----- INPUT RECORDS -----
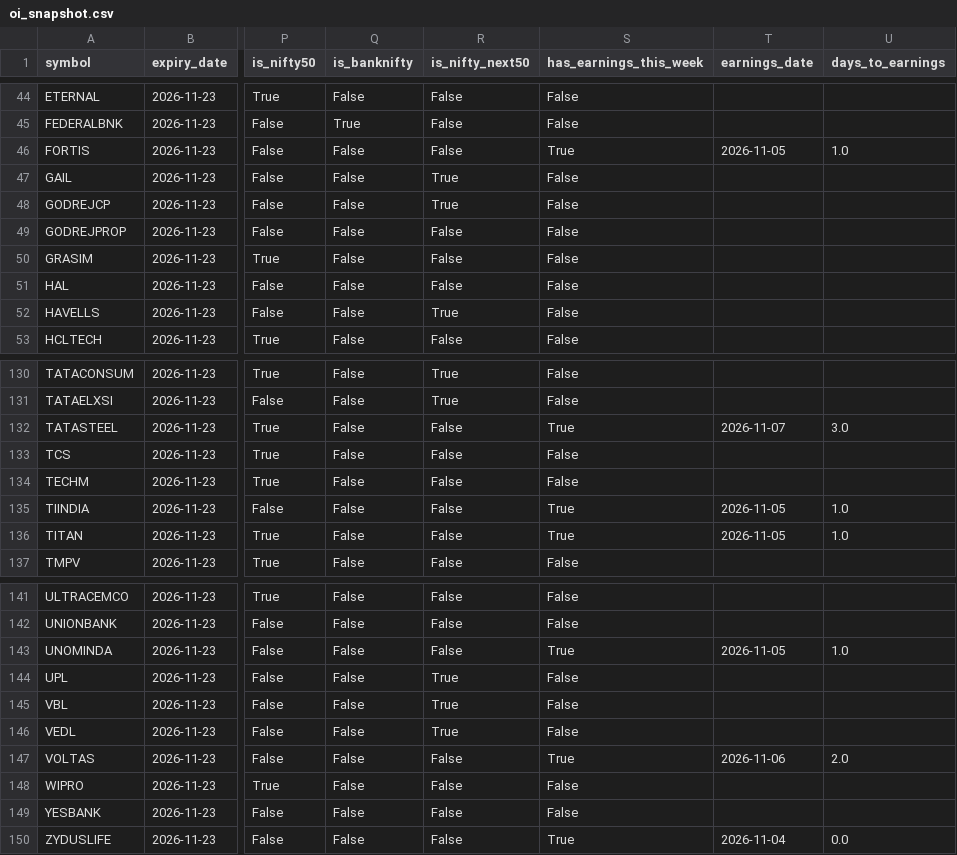
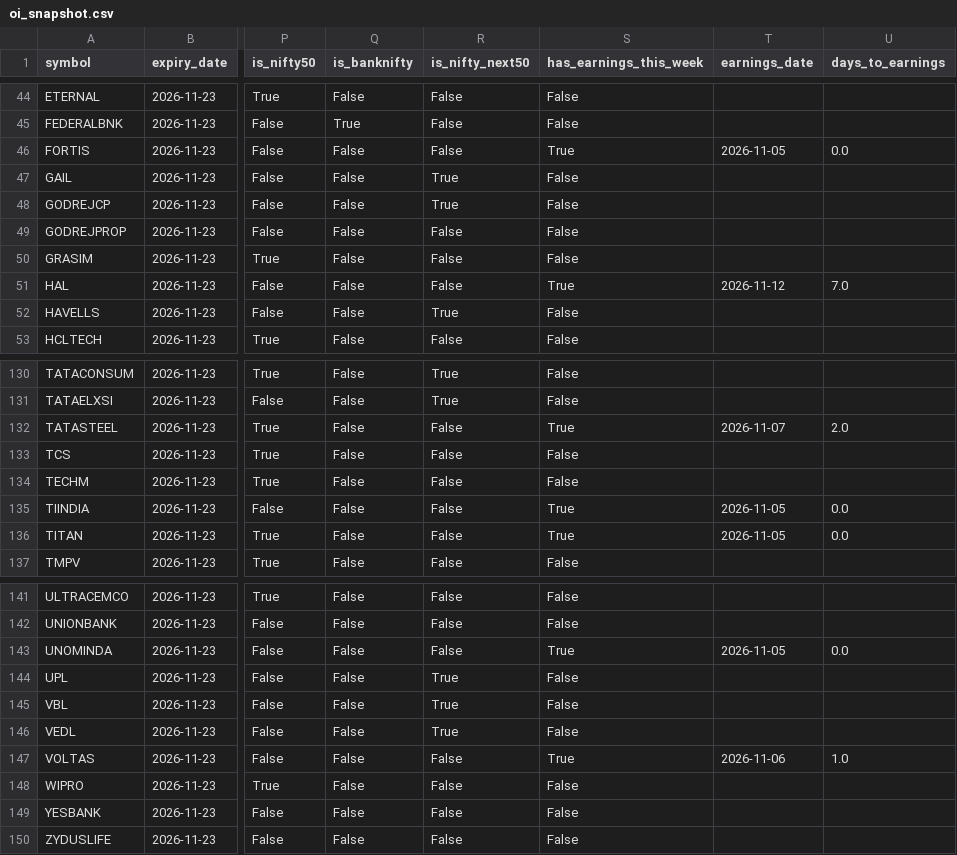
Before and after one commit to atharvagrawal28/fo_platform, a CSV file: data/oi_snapshot.csv, drawn as a sheet; only a part is shown, gaps mark what is left out; the diff covers the shown part only; the diff names each change by its address in the sheet, - before the commit and + after, or states it on an @@ line.

```diff
--- a/data/oi_snapshot.csv
+++ b/data/oi_snapshot.csv
-U46 (days_to_earnings): 1.0
+U46 (days_to_earnings): 0.0
-S51 (has_earnings_this_week): False
+S51 (has_earnings_this_week): True
-T51 (earnings_date): (empty)
+T51 (earnings_date): 2026-11-12
-U51 (days_to_earnings): (empty)
+U51 (days_to_earnings): 7.0
-U132 (days_to_earnings): 3.0
+U132 (days_to_earnings): 2.0
-U135:U136 (days_to_earnings): 1.0
+U135:U136 (days_to_earnings): 0.0
-U143 (days_to_earnings): 1.0
+U143 (days_to_earnings): 0.0
-U147 (days_to_earnings): 2.0
+U147 (days_to_earnings): 1.0
-S150 (has_earnings_this_week): True
+S150 (has_earnings_this_week): False
-T150 (earnings_date): 2026-11-04
+T150 (earnings_date): (empty)
-U150 (days_to_earnings): 0.0
+U150 (days_to_earnings): (empty)
```
Also changed, not shown: 48 edited cells elsewhere in this file, 3 other files.
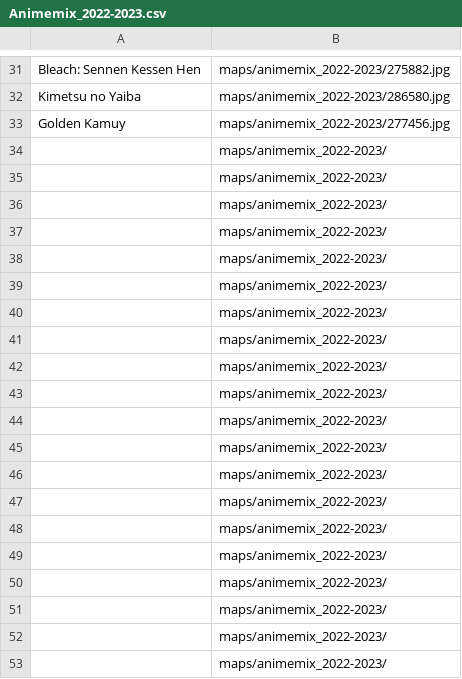
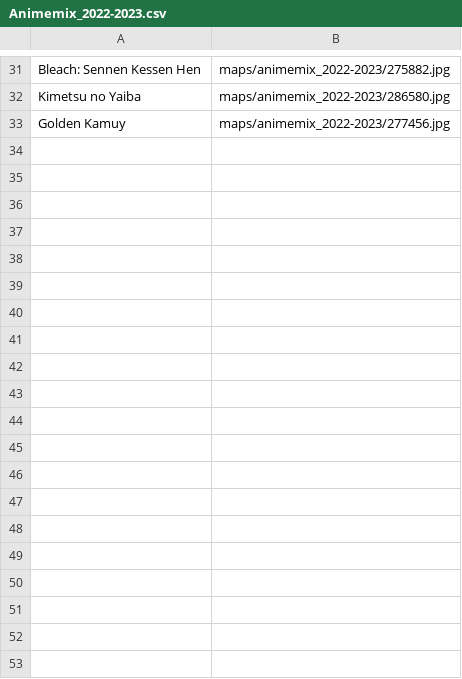
Before and after one commit to zsozso21/aninames, a CSV file: maps/Animemix_2022-2023.csv, drawn as a sheet; only a part is shown, gaps mark what is left out; the diff covers the shown part only.

Commit message:
Update Animemix_2022-2023.csv
Delete incomplete rows

```diff
--- a/maps/Animemix_2022-2023.csv
+++ b/maps/Animemix_2022-2023.csv
@@ -33,21 +33 @@ Kimetsu no Yaiba,maps/animemix_2022-2023/286580.jpg
 Golden Kamuy,maps/animemix_2022-2023/277456.jpg
-,maps/animemix_2022-2023/
-,maps/animemix_2022-2023/
-,maps/animemix_2022-2023/
-,maps/animemix_2022-2023/
-,maps/animemix_2022-2023/
-,maps/animemix_2022-2023/
-,maps/animemix_2022-2023/
-,maps/animemix_2022-2023/
-,maps/animemix_2022-2023/
-,maps/animemix_2022-2023/
-,maps/animemix_2022-2023/
-,maps/animemix_2022-2023/
-,maps/animemix_2022-2023/
-,maps/animemix_2022-2023/
-,maps/animemix_2022-2023/
-,maps/animemix_2022-2023/
-,maps/animemix_2022-2023/
-,maps/animemix_2022-2023/
-,maps/animemix_2022-2023/
-,maps/animemix_2022-2023/
```
Also changed, not shown: 100 removed rows elsewhere in this file.
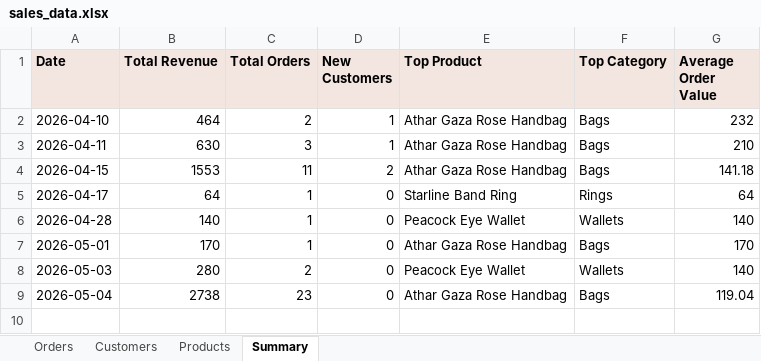
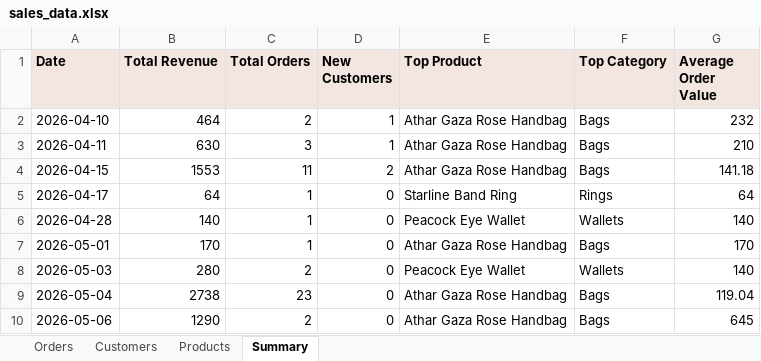
Before and after one commit to AbdAL-hadi/Athar, an Excel workbook: exports/sales_data.xlsx, sheet Summary, drawn as a sheet; values as stored, in another font and other column widths than the file's, no borders; the diff names each change by its address in the sheet, - before the commit and + after, or states it on an @@ line.

```diff
--- a/exports/sales_data.xlsx (sheet Summary)
+++ b/exports/sales_data.xlsx (sheet Summary)
+row 10: 2026-05-06 | 1290 | 2 | 0 | Athar Gaza Rose Handbag | Bags | 645
```
Also changed, not shown: sheet Orders, sheet Products, sheet Customers, 44 other files.
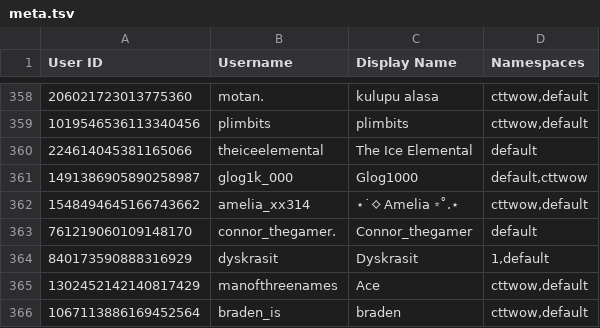
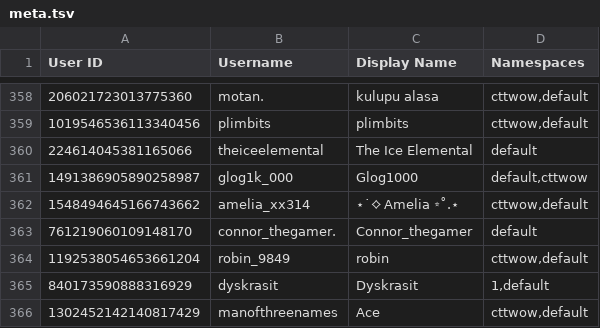
Before and after one commit to TWOW-Booksonas/twow-booksonas.github.io, a TSV file: meta.tsv, drawn as a sheet; only a part is shown, gaps mark what is left out; the shorter side is filled out with more unchanged rows.

Commit message:
Update Meta

```diff
--- a/meta.tsv
+++ b/meta.tsv
@@ -363,2 +363,3 @@ User ID	Username	Display Name	Namespaces
 761219060109148170	connor_thegamer.	Connor_thegamer	default
+1192538054653661204	robin_9849	robin	cttwow,default
 840173590888316929	dyskrasit	Dyskrasit	1,default
```
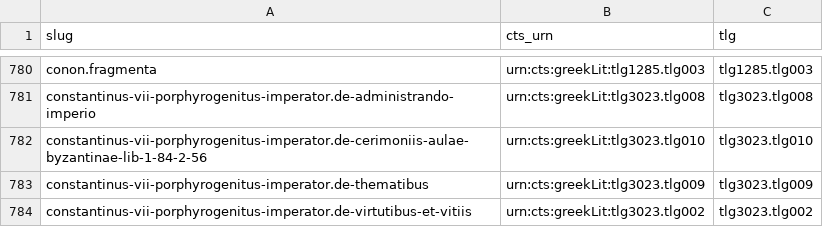
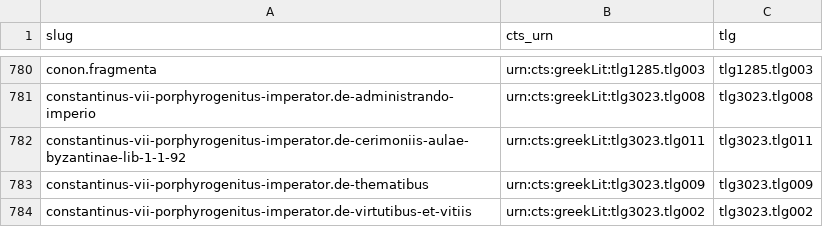
Before and after one commit to open-greek/open-greek-corpus, a TSV file: data/tlg_crosswalk.tsv, drawn as a sheet; only a part is shown, gaps mark what is left out.

Commit message:
Fix De cerimoniis' identity, add serving-deficit markers, compose in the ingest
Three connected changes, all landing from cisco's request for a way to say
"served but shorter, with a fuller source held that we mean to grow into".

First, the work the request was about turned out to be misidentified. The
byzantium.gr De cerimoniis was served as lib-1-84-2-56, anchored to
tlg3023.tlg010, whose Canon scope is exactly the half of the work it does NOT
serve: the text opens with the proem, verbatim identical to PG112 locus 44, and
runs book 1 chapters 1-83, the tlg3023.011 scope, which no slug claimed. The
curated sweep filed it under .010 knowingly, its own note says byzantium hosts
only the first volume, because .010 was the gap being filled, and the two
halves' Canon word counts nearly coincide (76,649 vs 78,092) so no mass check
could catch it. Fixed in the sweep, the crosswalk (with audit), and the slug,
renamed to lib-1-1-92 via rename_work.py: ogc000869 stays, the old slug
redirects. The "skips chapters" framing in earlier comments was wrong; the
apparent skips are page-keying artifacts.

Second, the mechanism. data/serving_deficits.json holds the curated decisions
only: which served work, where the fuller text of the SAME work is held, why it
is not primary, and the intent. Every number is derived at build time and three
failures are fatal, each a rehearsal of an accident this repo has had: a key
naming a renamed work, a fuller file that was carved away, a deficit that
quietly stopped being true. All three were tested to actually exit 1.
work_index entries carry the serving_deficit block; the catalog gains a
serving_deficit column. First entry: De cerimoniis, 75,843 served of 149,293
held.

Third, a regression this exposed. Re-running the ingest rewrote 116 corpus
files with the legacy spacing-breathing encoding (Ῥόδον back to ῾Ρόδον),
because the 2026-08-07 composition fix repaired the corpus files and not the
generators, the exact trap the house rules name. Verified all 116 diffs were
that class and nothing else, then put the composition into both ingesters'
row-emission paths; re-running the ingest now reproduces HEAD byte for byte,
which is the proof the fix lives in the right place.

Refs #8, refs #4

```diff
--- a/data/tlg_crosswalk.tsv
+++ b/data/tlg_crosswalk.tsv
@@ -781,3 +781,3 @@ conon.fragmenta	urn:cts:greekLit:tlg1285.tlg003	tlg1285.tlg003
 constantinus-vii-porphyrogenitus-imperator.de-administrando-imperio	urn:cts:greekLit:tlg3023.tlg008	tlg3023.tlg008
-constantinus-vii-porphyrogenitus-imperator.de-cerimoniis-aulae-byzantinae-lib-1-84-2-56	urn:cts:greekLit:tlg3023.tlg010	tlg3023.tlg010
+constantinus-vii-porphyrogenitus-imperator.de-cerimoniis-aulae-byzantinae-lib-1-1-92	urn:cts:greekLit:tlg3023.tlg011	tlg3023.tlg011
 constantinus-vii-porphyrogenitus-imperator.de-thematibus	urn:cts:greekLit:tlg3023.tlg009	tlg3023.tlg009
```
Also changed, not shown: 27 other files.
-----
EXERCISE OBJECTIVE ▸ When you retype the data above, match every line exactly and leave the pictures behind.

RESULT ▸
Before and after one commit to atharvagrawal28/fo_platform, a CSV file: data/oi_snapshot.csv, drawn as a sheet; only a part is shown, gaps mark what is left out; the diff covers the shown part only; the diff names each change by its address in the sheet, - before the commit and + after, or states it on an @@ line.

```diff
--- a/data/oi_snapshot.csv
+++ b/data/oi_snapshot.csv
-U46 (days_to_earnings): 1.0
+U46 (days_to_earnings): 0.0
-S51 (has_earnings_this_week): False
+S51 (has_earnings_this_week): True
-T51 (earnings_date): (empty)
+T51 (earnings_date): 2026-11-12
-U51 (days_to_earnings): (empty)
+U51 (days_to_earnings): 7.0
-U132 (days_to_earnings): 3.0
+U132 (days_to_earnings): 2.0
-U135:U136 (days_to_earnings): 1.0
+U135:U136 (days_to_earnings): 0.0
-U143 (days_to_earnings): 1.0
+U143 (days_to_earnings): 0.0
-U147 (days_to_earnings): 2.0
+U147 (days_to_earnings): 1.0
-S150 (has_earnings_this_week): True
+S150 (has_earnings_this_week): False
-T150 (earnings_date): 2026-11-04
+T150 (earnings_date): (empty)
-U150 (days_to_earnings): 0.0
+U150 (days_to_earnings): (empty)
```
Also changed, not shown: 48 edited cells elsewhere in this file, 3 other files.
Before and after one commit to zsozso21/aninames, a CSV file: maps/Animemix_2022-2023.csv, drawn as a sheet; only a part is shown, gaps mark what is left out; the diff covers the shown part only.

Commit message:
Update Animemix_2022-2023.csv
Delete incomplete rows

```diff
--- a/maps/Animemix_2022-2023.csv
+++ b/maps/Animemix_2022-2023.csv
@@ -33,21 +33 @@ Kimetsu no Yaiba,maps/animemix_2022-2023/286580.jpg
 Golden Kamuy,maps/animemix_2022-2023/277456.jpg
-,maps/animemix_2022-2023/
-,maps/animemix_2022-2023/
-,maps/animemix_2022-2023/
-,maps/animemix_2022-2023/
-,maps/animemix_2022-2023/
-,maps/animemix_2022-2023/
-,maps/animemix_2022-2023/
-,maps/animemix_2022-2023/
-,maps/animemix_2022-2023/
-,maps/animemix_2022-2023/
-,maps/animemix_2022-2023/
-,maps/animemix_2022-2023/
-,maps/animemix_2022-2023/
-,maps/animemix_2022-2023/
-,maps/animemix_2022-2023/
-,maps/animemix_2022-2023/
-,maps/animemix_2022-2023/
-,maps/animemix_2022-2023/
-,maps/animemix_2022-2023/
-,maps/animemix_2022-2023/
```
Also changed, not shown: 100 removed rows elsewhere in this file.
Before and after one commit to AbdAL-hadi/Athar, an Excel workbook: exports/sales_data.xlsx, sheet Summary, drawn as a sheet; values as stored, in another font and other column widths than the file's, no borders; the diff names each change by its address in the sheet, - before the commit and + after, or states it on an @@ line.

```diff
--- a/exports/sales_data.xlsx (sheet Summary)
+++ b/exports/sales_data.xlsx (sheet Summary)
+row 10: 2026-05-06 | 1290 | 2 | 0 | Athar Gaza Rose Handbag | Bags | 645
```
Also changed, not shown: sheet Orders, sheet Products, sheet Customers, 44 other files.
Before and after one commit to TWOW-Booksonas/twow-booksonas.github.io, a TSV file: meta.tsv, drawn as a sheet; only a part is shown, gaps mark what is left out; the shorter side is filled out with more unchanged rows.

Commit message:
Update Meta

```diff
--- a/meta.tsv
+++ b/meta.tsv
@@ -363,2 +363,3 @@ User ID	Username	Display Name	Namespaces
 761219060109148170	connor_thegamer.	Connor_thegamer	default
+1192538054653661204	robin_9849	robin	cttwow,default
 840173590888316929	dyskrasit	Dyskrasit	1,default
```
Before and after one commit to open-greek/open-greek-corpus, a TSV file: data/tlg_crosswalk.tsv, drawn as a sheet; only a part is shown, gaps mark what is left out.

Commit message:
Fix De cerimoniis' identity, add serving-deficit markers, compose in the ingest
Three connected changes, all landing from cisco's request for a way to say
"served but shorter, with a fuller source held that we mean to grow into".

First, the work the request was about turned out to be misidentified. The
byzantium.gr De cerimoniis was served as lib-1-84-2-56, anchored to
tlg3023.tlg010, whose Canon scope is exactly the half of the work it does NOT
serve: the text opens with the proem, verbatim identical to PG112 locus 44, and
runs book 1 chapters 1-83, the tlg3023.011 scope, which no slug claimed. The
curated sweep filed it under .010 knowingly, its own note says byzantium hosts
only the first volume, because .010 was the gap being filled, and the two
halves' Canon word counts nearly coincide (76,649 vs 78,092) so no mass check
could catch it. Fixed in the sweep, the crosswalk (with audit), and the slug,
renamed to lib-1-1-92 via rename_work.py: ogc000869 stays, the old slug
redirects. The "skips chapters" framing in earlier comments was wrong; the
apparent skips are page-keying artifacts.

Second, the mechanism. data/serving_deficits.json holds the curated decisions
only: which served work, where the fuller text of the SAME work is held, why it
is not primary, and the intent. Every number is derived at build time and three
failures are fatal, each a rehearsal of an accident this repo has had: a key
naming a renamed work, a fuller file that was carved away, a deficit that
quietly stopped being true. All three were tested to actually exit 1.
work_index entries carry the serving_deficit block; the catalog gains a
serving_deficit column. First entry: De cerimoniis, 75,843 served of 149,293
held.

Third, a regression this exposed. Re-running the ingest rewrote 116 corpus
files with the legacy spacing-breathing encoding (Ῥόδον back to ῾Ρόδον),
because the 2026-08-07 composition fix repaired the corpus files and not the
generators, the exact trap the house rules name. Verified all 116 diffs were
that class and nothing else, then put the composition into both ingesters'
row-emission paths; re-running the ingest now reproduces HEAD byte for byte,
which is the proof the fix lives in the right place.

Refs #8, refs #4

```diff
--- a/data/tlg_crosswalk.tsv
+++ b/data/tlg_crosswalk.tsv
@@ -781,3 +781,3 @@ conon.fragmenta	urn:cts:greekLit:tlg1285.tlg003	tlg1285.tlg003
 constantinus-vii-porphyrogenitus-imperator.de-administrando-imperio	urn:cts:greekLit:tlg3023.tlg008	tlg3023.tlg008
-constantinus-vii-porphyrogenitus-imperator.de-cerimoniis-aulae-byzantinae-lib-1-84-2-56	urn:cts:greekLit:tlg3023.tlg010	tlg3023.tlg010
+constantinus-vii-porphyrogenitus-imperator.de-cerimoniis-aulae-byzantinae-lib-1-1-92	urn:cts:greekLit:tlg3023.tlg011	tlg3023.tlg011
 constantinus-vii-porphyrogenitus-imperator.de-thematibus	urn:cts:greekLit:tlg3023.tlg009	tlg3023.tlg009
```
Also changed, not shown: 27 other files.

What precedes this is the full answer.